◆ EXERCISE GOAL: With no images included, output each entry below exactly as it appears.

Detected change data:
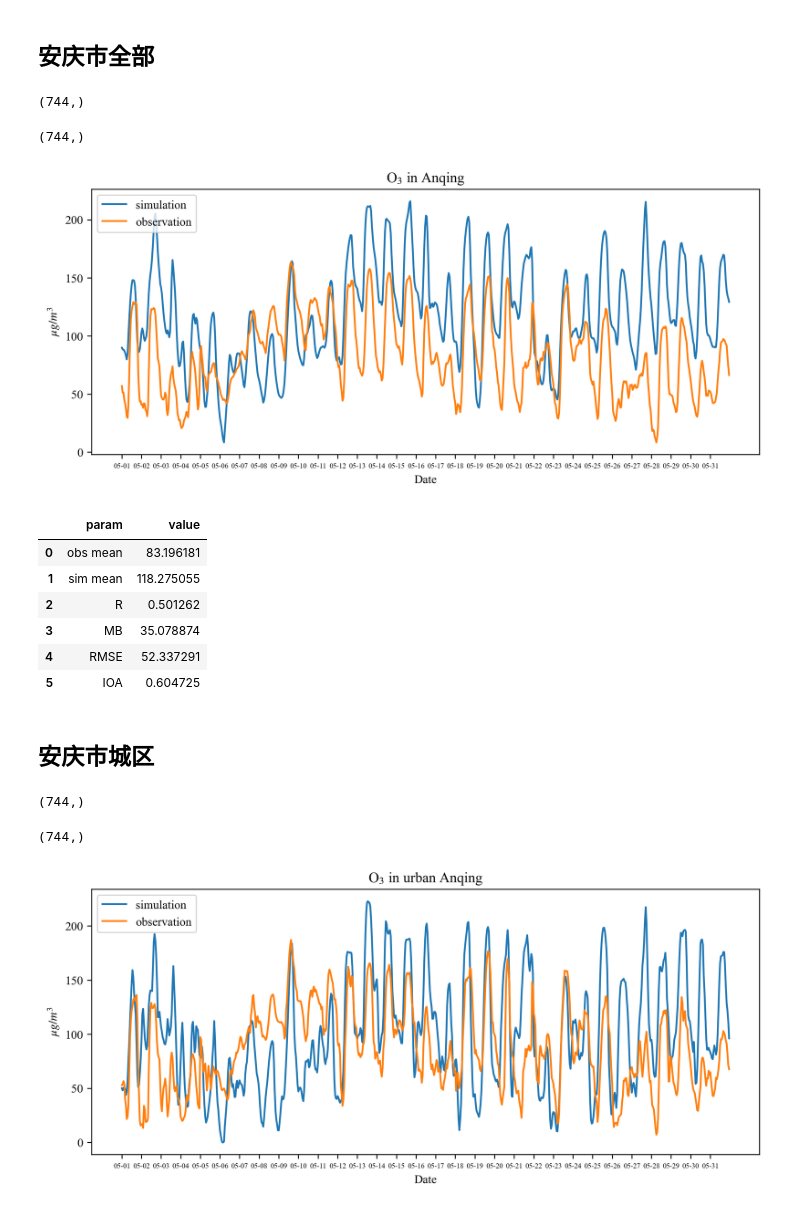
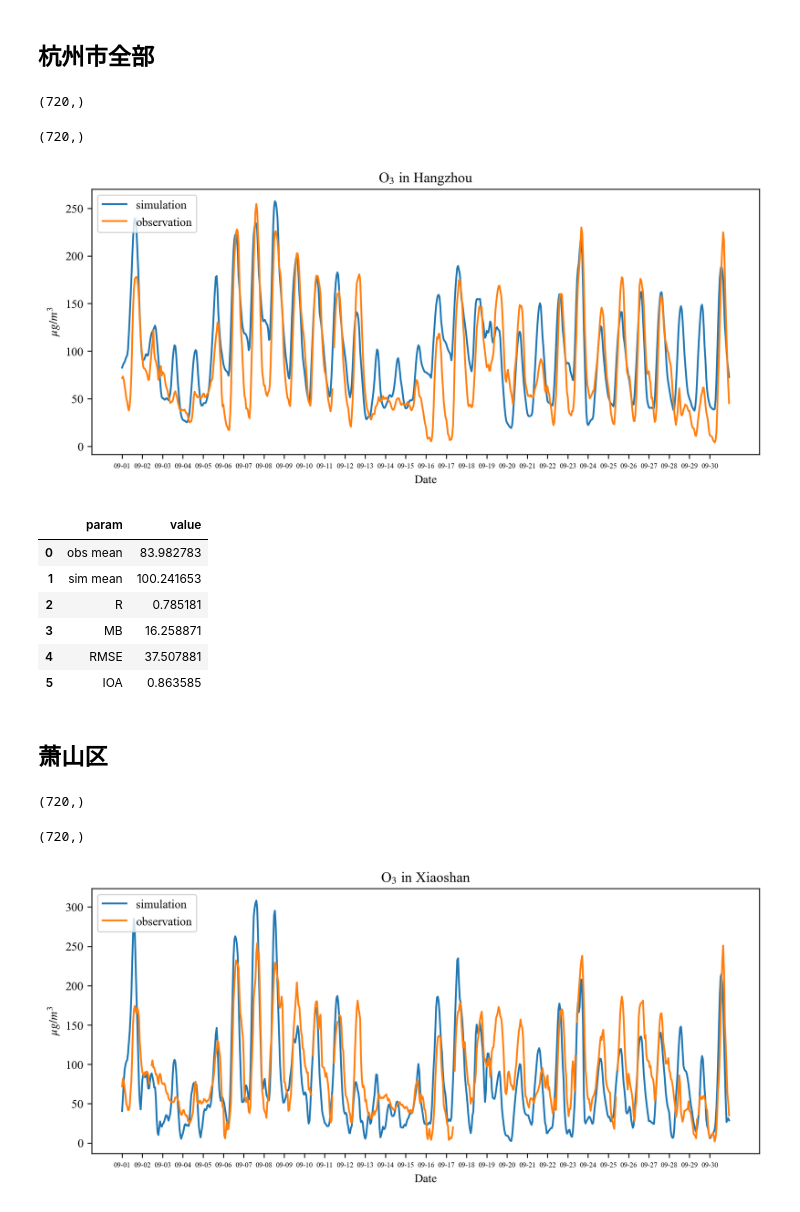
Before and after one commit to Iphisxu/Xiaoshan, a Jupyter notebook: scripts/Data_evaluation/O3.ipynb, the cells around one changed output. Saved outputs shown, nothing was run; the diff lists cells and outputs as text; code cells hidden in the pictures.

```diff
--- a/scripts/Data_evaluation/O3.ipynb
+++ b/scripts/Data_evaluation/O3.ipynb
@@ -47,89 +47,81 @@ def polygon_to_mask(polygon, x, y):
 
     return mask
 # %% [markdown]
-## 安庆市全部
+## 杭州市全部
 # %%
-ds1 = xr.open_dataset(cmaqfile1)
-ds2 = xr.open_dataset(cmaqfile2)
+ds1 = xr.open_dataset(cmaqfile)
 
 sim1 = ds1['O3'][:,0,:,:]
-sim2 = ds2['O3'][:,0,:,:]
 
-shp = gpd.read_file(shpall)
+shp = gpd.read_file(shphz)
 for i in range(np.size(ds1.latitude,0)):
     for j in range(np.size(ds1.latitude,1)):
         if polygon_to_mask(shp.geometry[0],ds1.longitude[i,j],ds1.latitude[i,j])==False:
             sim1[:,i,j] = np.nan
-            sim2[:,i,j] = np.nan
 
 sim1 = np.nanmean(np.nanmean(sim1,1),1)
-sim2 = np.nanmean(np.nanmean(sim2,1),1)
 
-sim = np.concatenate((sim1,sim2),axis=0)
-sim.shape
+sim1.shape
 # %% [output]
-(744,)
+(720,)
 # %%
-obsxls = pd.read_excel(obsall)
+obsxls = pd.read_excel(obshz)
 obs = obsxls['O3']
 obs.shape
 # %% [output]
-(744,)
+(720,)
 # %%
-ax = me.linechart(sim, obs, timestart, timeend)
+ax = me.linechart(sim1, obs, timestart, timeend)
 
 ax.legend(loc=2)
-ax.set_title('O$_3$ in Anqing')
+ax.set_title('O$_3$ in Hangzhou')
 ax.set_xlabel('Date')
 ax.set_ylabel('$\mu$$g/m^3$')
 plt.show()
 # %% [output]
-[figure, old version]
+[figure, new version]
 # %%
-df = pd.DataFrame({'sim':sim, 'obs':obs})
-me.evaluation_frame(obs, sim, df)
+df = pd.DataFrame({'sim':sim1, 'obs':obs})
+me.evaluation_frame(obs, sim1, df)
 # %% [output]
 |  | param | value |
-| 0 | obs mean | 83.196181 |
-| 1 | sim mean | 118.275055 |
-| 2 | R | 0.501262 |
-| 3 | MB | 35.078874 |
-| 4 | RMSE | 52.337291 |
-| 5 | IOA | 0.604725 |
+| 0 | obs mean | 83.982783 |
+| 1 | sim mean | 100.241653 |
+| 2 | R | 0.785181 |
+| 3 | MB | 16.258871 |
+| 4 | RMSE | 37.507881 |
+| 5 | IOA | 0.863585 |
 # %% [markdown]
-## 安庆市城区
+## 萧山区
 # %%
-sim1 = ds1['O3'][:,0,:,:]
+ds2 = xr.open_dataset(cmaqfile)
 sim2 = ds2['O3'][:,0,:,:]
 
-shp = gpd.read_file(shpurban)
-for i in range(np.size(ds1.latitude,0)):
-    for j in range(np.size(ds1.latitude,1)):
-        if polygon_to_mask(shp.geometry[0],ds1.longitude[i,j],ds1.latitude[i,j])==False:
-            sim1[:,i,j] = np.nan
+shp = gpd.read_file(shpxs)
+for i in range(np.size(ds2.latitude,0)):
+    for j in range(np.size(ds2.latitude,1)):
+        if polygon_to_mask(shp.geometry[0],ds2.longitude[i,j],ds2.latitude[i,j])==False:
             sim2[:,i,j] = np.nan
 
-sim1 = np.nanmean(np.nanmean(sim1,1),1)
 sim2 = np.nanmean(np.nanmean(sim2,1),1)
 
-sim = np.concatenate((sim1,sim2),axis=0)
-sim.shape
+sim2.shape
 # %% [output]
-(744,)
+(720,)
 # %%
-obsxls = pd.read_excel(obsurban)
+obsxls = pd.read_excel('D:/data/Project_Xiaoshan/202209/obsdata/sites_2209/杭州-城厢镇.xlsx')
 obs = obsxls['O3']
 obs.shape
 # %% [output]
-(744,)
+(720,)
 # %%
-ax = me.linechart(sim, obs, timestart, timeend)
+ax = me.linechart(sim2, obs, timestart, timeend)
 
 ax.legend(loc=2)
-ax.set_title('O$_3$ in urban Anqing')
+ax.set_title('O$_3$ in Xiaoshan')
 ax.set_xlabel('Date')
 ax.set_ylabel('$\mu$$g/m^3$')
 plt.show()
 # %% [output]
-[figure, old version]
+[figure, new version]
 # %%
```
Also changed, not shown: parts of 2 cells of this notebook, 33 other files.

◆ OUTPUT OF THE EXERCISE:
Before and after one commit to Iphisxu/Xiaoshan, a Jupyter notebook: scripts/Data_evaluation/O3.ipynb, the cells around one changed output. Saved outputs shown, nothing was run; the diff lists cells and outputs as text; code cells hidden in the pictures.

```diff
--- a/scripts/Data_evaluation/O3.ipynb
+++ b/scripts/Data_evaluation/O3.ipynb
@@ -47,89 +47,81 @@ def polygon_to_mask(polygon, x, y):
 
     return mask
 # %% [markdown]
-## 安庆市全部
+## 杭州市全部
 # %%
-ds1 = xr.open_dataset(cmaqfile1)
-ds2 = xr.open_dataset(cmaqfile2)
+ds1 = xr.open_dataset(cmaqfile)
 
 sim1 = ds1['O3'][:,0,:,:]
-sim2 = ds2['O3'][:,0,:,:]
 
-shp = gpd.read_file(shpall)
+shp = gpd.read_file(shphz)
 for i in range(np.size(ds1.latitude,0)):
     for j in range(np.size(ds1.latitude,1)):
         if polygon_to_mask(shp.geometry[0],ds1.longitude[i,j],ds1.latitude[i,j])==False:
             sim1[:,i,j] = np.nan
-            sim2[:,i,j] = np.nan
 
 sim1 = np.nanmean(np.nanmean(sim1,1),1)
-sim2 = np.nanmean(np.nanmean(sim2,1),1)
 
-sim = np.concatenate((sim1,sim2),axis=0)
-sim.shape
+sim1.shape
 # %% [output]
-(744,)
+(720,)
 # %%
-obsxls = pd.read_excel(obsall)
+obsxls = pd.read_excel(obshz)
 obs = obsxls['O3']
 obs.shape
 # %% [output]
-(744,)
+(720,)
 # %%
-ax = me.linechart(sim, obs, timestart, timeend)
+ax = me.linechart(sim1, obs, timestart, timeend)
 
 ax.legend(loc=2)
-ax.set_title('O$_3$ in Anqing')
+ax.set_title('O$_3$ in Hangzhou')
 ax.set_xlabel('Date')
 ax.set_ylabel('$\mu$$g/m^3$')
 plt.show()
 # %% [output]
-[figure, old version]
+[figure, new version]
 # %%
-df = pd.DataFrame({'sim':sim, 'obs':obs})
-me.evaluation_frame(obs, sim, df)
+df = pd.DataFrame({'sim':sim1, 'obs':obs})
+me.evaluation_frame(obs, sim1, df)
 # %% [output]
 |  | param | value |
-| 0 | obs mean | 83.196181 |
-| 1 | sim mean | 118.275055 |
-| 2 | R | 0.501262 |
-| 3 | MB | 35.078874 |
-| 4 | RMSE | 52.337291 |
-| 5 | IOA | 0.604725 |
+| 0 | obs mean | 83.982783 |
+| 1 | sim mean | 100.241653 |
+| 2 | R | 0.785181 |
+| 3 | MB | 16.258871 |
+| 4 | RMSE | 37.507881 |
+| 5 | IOA | 0.863585 |
 # %% [markdown]
-## 安庆市城区
+## 萧山区
 # %%
-sim1 = ds1['O3'][:,0,:,:]
+ds2 = xr.open_dataset(cmaqfile)
 sim2 = ds2['O3'][:,0,:,:]
 
-shp = gpd.read_file(shpurban)
-for i in range(np.size(ds1.latitude,0)):
-    for j in range(np.size(ds1.latitude,1)):
-        if polygon_to_mask(shp.geometry[0],ds1.longitude[i,j],ds1.latitude[i,j])==False:
-            sim1[:,i,j] = np.nan
+shp = gpd.read_file(shpxs)
+for i in range(np.size(ds2.latitude,0)):
+    for j in range(np.size(ds2.latitude,1)):
+        if polygon_to_mask(shp.geometry[0],ds2.longitude[i,j],ds2.latitude[i,j])==False:
             sim2[:,i,j] = np.nan
 
-sim1 = np.nanmean(np.nanmean(sim1,1),1)
 sim2 = np.nanmean(np.nanmean(sim2,1),1)
 
-sim = np.concatenate((sim1,sim2),axis=0)
-sim.shape
+sim2.shape
 # %% [output]
-(744,)
+(720,)
 # %%
-obsxls = pd.read_excel(obsurban)
+obsxls = pd.read_excel('D:/data/Project_Xiaoshan/202209/obsdata/sites_2209/杭州-城厢镇.xlsx')
 obs = obsxls['O3']
 obs.shape
 # %% [output]
-(744,)
+(720,)
 # %%
-ax = me.linechart(sim, obs, timestart, timeend)
+ax = me.linechart(sim2, obs, timestart, timeend)
 
 ax.legend(loc=2)
-ax.set_title('O$_3$ in urban Anqing')
+ax.set_title('O$_3$ in Xiaoshan')
 ax.set_xlabel('Date')
 ax.set_ylabel('$\mu$$g/m^3$')
 plt.show()
 # %% [output]
-[figure, old version]
+[figure, new version]
 # %%
```
Also changed, not shown: parts of 2 cells of this notebook, 33 other files.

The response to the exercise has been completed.